Right now Russian troops are carrying out the cynical edict of their murderous dictator in those areas of Ukraine under Russian control, forcing Ukrainians to vote on joining the Russian Federation under the watchful eyes and gun barrels of their Russian occupiers. The result of that voting has already been pre-ordained, so this is for all intents and purposes merely a sadistic act of intimidation designed “to give President Vladimir V. Putin of Russia a legally bogus pretext to gobble up their country,” and as justification for whatever he plans to do when Ukrainian forces attempt to reclaim these occupied regions.
As reported by the New York Times:
Russian soldiers, wearing balaclavas and wielding guns, flanked election workers. Ukrainians forced to vote while Russian officials or their proxies stood guard. Some residents even hid in their homes, terrified that voting against Russia’s annexation would lead to their being abducted, or worse.

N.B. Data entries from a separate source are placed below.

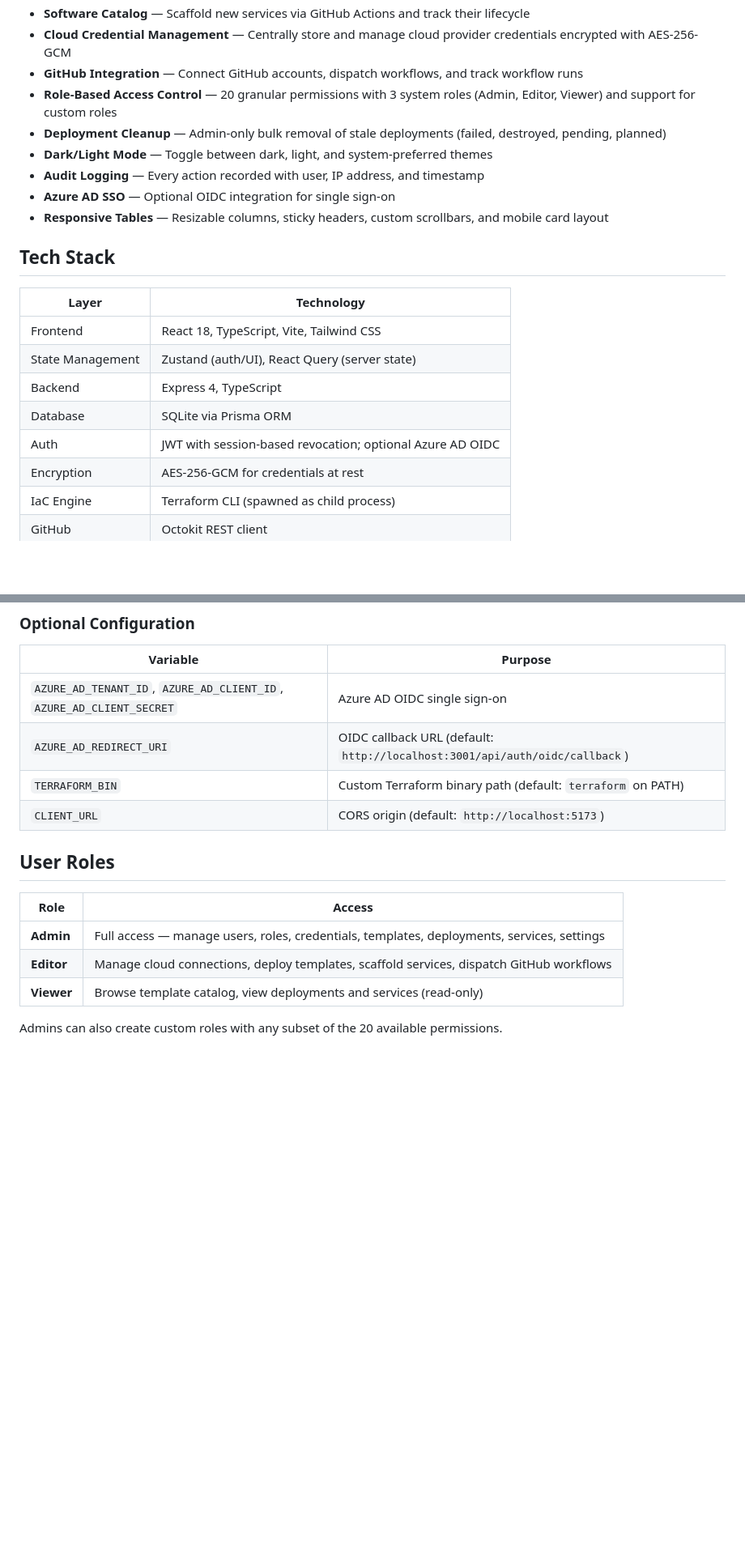
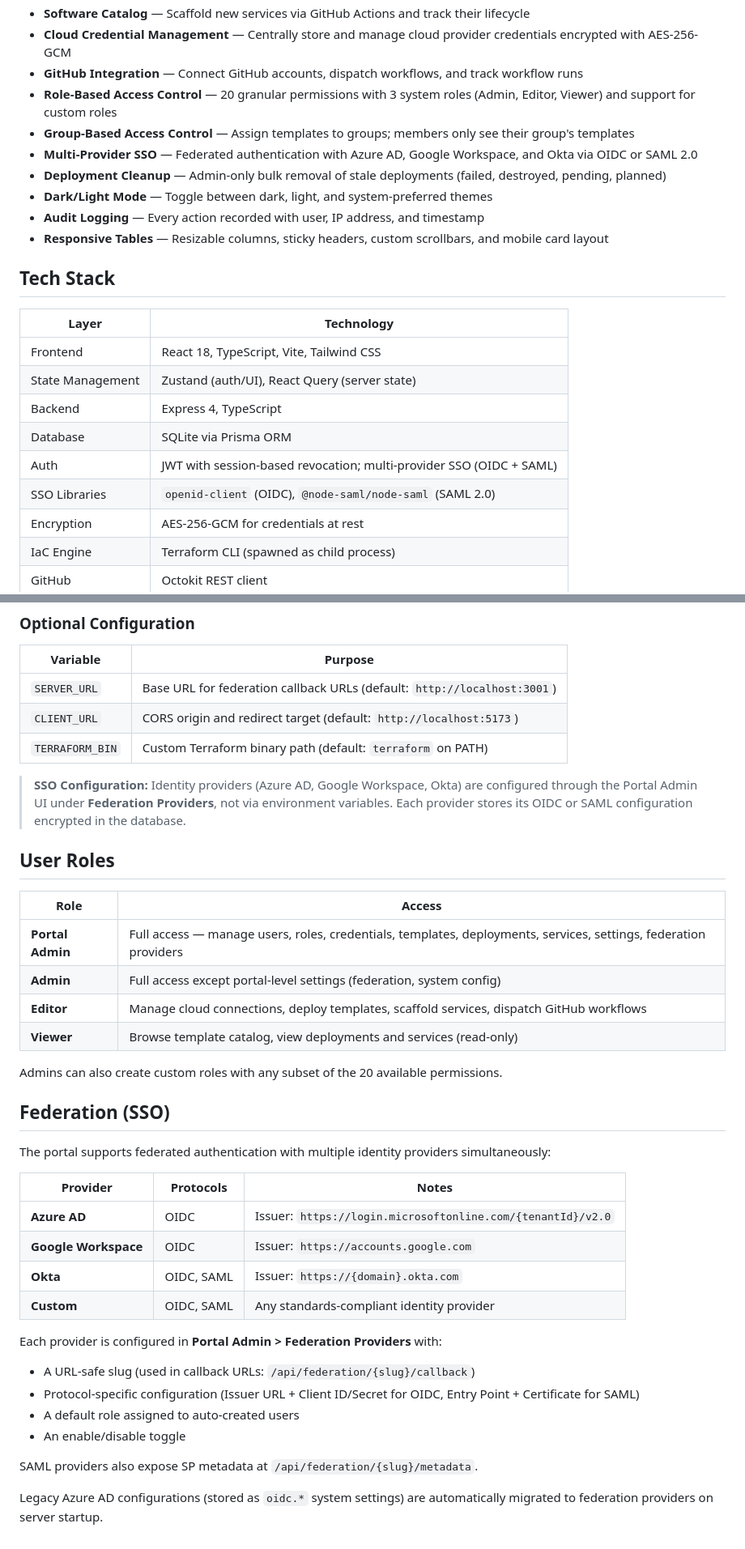
Before and after one commit to marioalfaro75/idp-portal, a Markdown page: README.md, 2 parts joined by grey strips. Shown at 81% size. Rendered like a GitHub page; blank space fills up the shorter version.

Commit message:
Update README and CLAUDE.md for multi-provider federation
Document federation SSO system (Azure AD, Google, Okta via OIDC/SAML),
group-based access control, Portal Admin role, and updated env var
configuration. Replace old Azure AD OIDC references throughout.

Co-Authored-By: Claude Opus 4.6 <noreply@anthropic.com>

```diff
--- a/README.md
+++ b/README.md
@@ -15,10 +15,11 @@ Without a portal, each engineer must install Terraform locally, manage credentia
 - **Cloud Credential Management** — Centrally store and manage cloud provider credentials encrypted with AES-256-GCM
 - **GitHub Integration** — Connect GitHub accounts, dispatch workflows, and track workflow runs
 - **Role-Based Access Control** — 20 granular permissions with 3 system roles (Admin, Editor, Viewer) and support for custom roles
+- **Group-Based Access Control** — Assign templates to groups; members only see their group's templates
+- **Multi-Provider SSO** — Federated authentication with Azure AD, Google Workspace, and Okta via OIDC or SAML 2.0
 - **Deployment Cleanup** — Admin-only bulk removal of stale deployments (failed, destroyed, pending, planned)
 - **Dark/Light Mode** — Toggle between dark, light, and system-preferred themes
 - **Audit Logging** — Every action recorded with user, IP address, and timestamp
-- **Azure AD SSO** — Optional OIDC integration for single sign-on
 - **Responsive Tables** — Resizable columns, sticky headers, custom scrollbars, and mobile card layout
 
 ## Tech Stack
@@ -29,7 +30,8 @@ Without a portal, each engineer must install Terraform locally, manage credentia
 | State Management | Zustand (auth/UI), React Query (server state) |
 | Backend | Express 4, TypeScript |
 | Database | SQLite via Prisma ORM |
-| Auth | JWT with session-based revocation; optional Azure AD OIDC |
+| Auth | JWT with session-based revocation; multi-provider SSO (OIDC + SAML) |
+| SSO Libraries | `openid-client` (OIDC), `@node-saml/node-saml` (SAML 2.0) |
 | Encryption | AES-256-GCM for credentials at rest |
 | IaC Engine | Terraform CLI (spawned as child process) |
 | GitHub | Octokit REST client |
@@ -99,17 +101,40 @@ Browser → Vite proxy (/api) → Express → Prisma → SQLite
 
 | Variable | Purpose |
 |----------|---------|
-| `AZURE_AD_TENANT_ID`, `AZURE_AD_CLIENT_ID`, `AZURE_AD_CLIENT_SECRET` | Azure AD OIDC single sign-on |
-| `AZURE_AD_REDIRECT_URI` | OIDC callback URL (default: `http://localhost:3001/api/auth/oidc/callback`) |
+| `SERVER_URL` | Base URL for federation callback URLs (default: `http://localhost:3001`) |
+| `CLIENT_URL` | CORS origin and redirect target (default: `http://localhost:5173`) |
 | `TERRAFORM_BIN` | Custom Terraform binary path (default: `terraform` on PATH) |
-| `CLIENT_URL` | CORS origin (default: `http://localhost:5173`) |
+
+> **SSO Configuration:** Identity providers (Azure AD, Google Workspace, Okta) are configured through the Portal Admin UI under **Federation Providers**, not via environment variables. Each provider stores its OIDC or SAML configuration encrypted in the database.
 
 ## User Roles
 
 | Role | Access |
 |------|--------|
-| **Admin** | Full access — manage users, roles, credentials, templates, deployments, services, settings |
+| **Portal Admin** | Full access — manage users, roles, credentials, templates, deployments, services, settings, federation providers |
+| **Admin** | Full access except portal-level settings (federation, system config) |
 | **Editor** | Manage cloud connections, deploy templates, scaffold services, dispatch GitHub workflows |
 | **Viewer** | Browse template catalog, view deployments and services (read-only) |
 
 Admins can also create custom roles with any subset of the 20 available permissions.
+
+## Federation (SSO)
+
+The portal supports federated authentication with multiple identity providers simultaneously:
+
+| Provider | Protocols | Notes |
+|----------|-----------|-------|
+| **Azure AD** | OIDC | Issuer: `https://login.microsoftonline.com/{tenantId}/v2.0` |
+| **Google Workspace** | OIDC | Issuer: `https://accounts.google.com` |
+| **Okta** | OIDC, SAML | Issuer: `https://{domain}.okta.com` |
+| **Custom** | OIDC, SAML | Any standards-compliant identity provider |
+
+Each provider is configured in **Portal Admin > Federation Providers** with:
+- A URL-safe slug (used in callback URLs: `/api/federation/{slug}/callback`)
+- Protocol-specific configuration (Issuer URL + Client ID/Secret for OIDC, Entry Point + Certificate for SAML)
+- A default role assigned to auto-created users
+- An enable/disable toggle
+
+SAML providers also expose SP metadata at `/api/federation/{slug}/metadata`.
+
+Legacy Azure AD configurations (stored as `oidc.*` system settings) are automatically migrated to federation providers on server startup.
```
Also changed, not shown: CLAUDE.md (+10 -4 lines).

As Russia began orchestrating staged voting in referendums across Russian-occupied territory in Ukraine on Friday, Ukrainians in those areas expressed a mix of anger, defiance and fear that their homeland was being usurped by force in what they called a sham vote.
As the Times notes, Russian soldiers are now going “door to door,” peering into people’s houses in order to force Ukrainians to vote at gunpoint. One woman, interviewed for the Times article, reports people turning out their lights and locking their gates in an effort to pretend they are not home. But she worries that this action alone will be enough to subject them to abduction and torture.

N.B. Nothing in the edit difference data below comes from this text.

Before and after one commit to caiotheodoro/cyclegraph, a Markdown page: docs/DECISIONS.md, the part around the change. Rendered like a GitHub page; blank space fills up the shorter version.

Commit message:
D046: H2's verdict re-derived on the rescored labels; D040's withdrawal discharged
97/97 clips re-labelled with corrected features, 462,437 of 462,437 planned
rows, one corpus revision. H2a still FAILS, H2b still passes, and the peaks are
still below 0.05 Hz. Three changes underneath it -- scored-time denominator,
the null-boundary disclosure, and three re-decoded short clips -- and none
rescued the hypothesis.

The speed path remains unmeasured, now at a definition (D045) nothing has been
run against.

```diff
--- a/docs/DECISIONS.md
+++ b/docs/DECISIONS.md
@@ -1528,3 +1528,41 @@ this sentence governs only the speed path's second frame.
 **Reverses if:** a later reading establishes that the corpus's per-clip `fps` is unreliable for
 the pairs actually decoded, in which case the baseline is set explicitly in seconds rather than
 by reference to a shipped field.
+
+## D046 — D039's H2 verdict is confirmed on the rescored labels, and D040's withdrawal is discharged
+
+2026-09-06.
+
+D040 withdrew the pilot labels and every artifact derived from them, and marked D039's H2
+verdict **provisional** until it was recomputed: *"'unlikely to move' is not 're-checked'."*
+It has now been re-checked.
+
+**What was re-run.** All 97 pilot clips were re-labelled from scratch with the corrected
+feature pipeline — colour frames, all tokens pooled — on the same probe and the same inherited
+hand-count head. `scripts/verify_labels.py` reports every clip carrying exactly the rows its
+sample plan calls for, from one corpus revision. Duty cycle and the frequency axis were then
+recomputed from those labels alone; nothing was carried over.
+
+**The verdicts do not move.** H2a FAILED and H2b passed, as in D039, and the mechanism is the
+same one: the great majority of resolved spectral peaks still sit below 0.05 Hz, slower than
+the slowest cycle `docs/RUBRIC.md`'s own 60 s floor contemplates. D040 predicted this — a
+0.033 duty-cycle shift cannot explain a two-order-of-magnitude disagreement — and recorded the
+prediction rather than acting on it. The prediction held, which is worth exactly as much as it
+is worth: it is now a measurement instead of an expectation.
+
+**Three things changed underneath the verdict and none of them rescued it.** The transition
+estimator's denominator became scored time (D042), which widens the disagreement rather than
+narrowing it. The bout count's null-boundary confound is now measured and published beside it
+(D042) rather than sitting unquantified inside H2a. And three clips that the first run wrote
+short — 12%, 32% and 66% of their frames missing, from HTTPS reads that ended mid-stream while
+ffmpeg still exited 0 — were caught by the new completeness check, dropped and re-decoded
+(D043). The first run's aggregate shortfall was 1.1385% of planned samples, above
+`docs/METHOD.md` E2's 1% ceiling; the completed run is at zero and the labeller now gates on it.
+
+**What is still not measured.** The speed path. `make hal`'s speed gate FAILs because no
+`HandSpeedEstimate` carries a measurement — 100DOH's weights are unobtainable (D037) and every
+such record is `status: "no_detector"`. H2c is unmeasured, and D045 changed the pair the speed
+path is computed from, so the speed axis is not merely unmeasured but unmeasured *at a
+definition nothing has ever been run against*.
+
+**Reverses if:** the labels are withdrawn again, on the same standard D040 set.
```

“After living side by side with them for more than six months now, we have learned that any refusal could result in a direct ticket to the basement,” she said, using a phrase Ukrainians under occupation in Kherson, a port city in the country’s south, have started using to describe abductions by occupying forces.
As one resident attested, there is only one way you are supposed to vote.

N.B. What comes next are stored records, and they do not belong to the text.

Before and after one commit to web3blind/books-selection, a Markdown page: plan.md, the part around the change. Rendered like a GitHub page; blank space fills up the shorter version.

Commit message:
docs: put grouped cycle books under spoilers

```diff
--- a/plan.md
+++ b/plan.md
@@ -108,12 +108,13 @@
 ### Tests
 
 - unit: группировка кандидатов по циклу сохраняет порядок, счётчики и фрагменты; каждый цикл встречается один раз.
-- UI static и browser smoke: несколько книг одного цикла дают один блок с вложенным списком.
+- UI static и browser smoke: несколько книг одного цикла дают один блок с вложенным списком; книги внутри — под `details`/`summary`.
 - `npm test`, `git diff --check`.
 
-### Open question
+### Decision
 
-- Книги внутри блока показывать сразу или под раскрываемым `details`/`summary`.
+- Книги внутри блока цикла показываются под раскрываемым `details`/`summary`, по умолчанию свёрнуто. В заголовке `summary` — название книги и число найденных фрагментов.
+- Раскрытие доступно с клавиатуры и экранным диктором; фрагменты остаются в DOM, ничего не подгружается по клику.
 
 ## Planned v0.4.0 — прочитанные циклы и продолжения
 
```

In Mariupol, which is in the Donetsk region, “the main means of coercion for voting is door-to-door canvassing,” said Petro Andriushchenko, an adviser to Mariupol’s Ukrainian mayor, on Telegram.
“The commission consists of two people with a ballot box and ballots, and two armed men,” he said. “They knock on the doors of apartments/houses, force neighbors to make people come to the commission. Coercion, coercion and more coercion. In fact, they offer to say ‘yes’ or ‘no’ directly into the barrel of a gun.”
The PBS NewsHour notes one source who reports that if you vote against annexation you are put on a “list.”
Luhansk Gov. Serhii Haidai accused Russian officials of taking down the names of people who voted against it. In online posts, Haidai also alleged that Russian officials threatened to kick down the doors of anyone who didn’t want to vote and shared photos of what appeared to be a pair of deserted polling stations.
PBS also reports that Russians and residents of Crimea are being bused in to create the “illusion” of voter enthusiasm:
Ivan Fedorov, the Ukrainian mayor of Melitopol in the Zaporizhzhia region, told The Associated Press that Russians and residents of Crimea were brought into his city to urge people to vote.
“The Russians see an overwhelming reluctance and fear to attend the referendum and are forced to bring people … to create an image and an illusion of the vote,” he said. “Groups of collaborators and Russians along with armed soldiers are doing a door-to-door poll, but few people open the doors to them.”
The New York Times also reports that there has been internal resistance to the referenda by Ukrainian partisans in some areas:
Ukrainian partisans, sometimes working with special operations forces, have blown up warehouses holding ballots and buildings where Russian proxy officials preparing for the vote held meetings.
An explosion rocked the Russian-controlled southern city of Melitopol on Friday morning before the vote got underway. Ivan Fedorov, the exiled mayor, warned residents to stay away from Russian military personnel and equipment.
The photograph at the header of this story from Radio Free Europe, depicting women waiting to vote at a mobile voting station in Luhansk, says it all.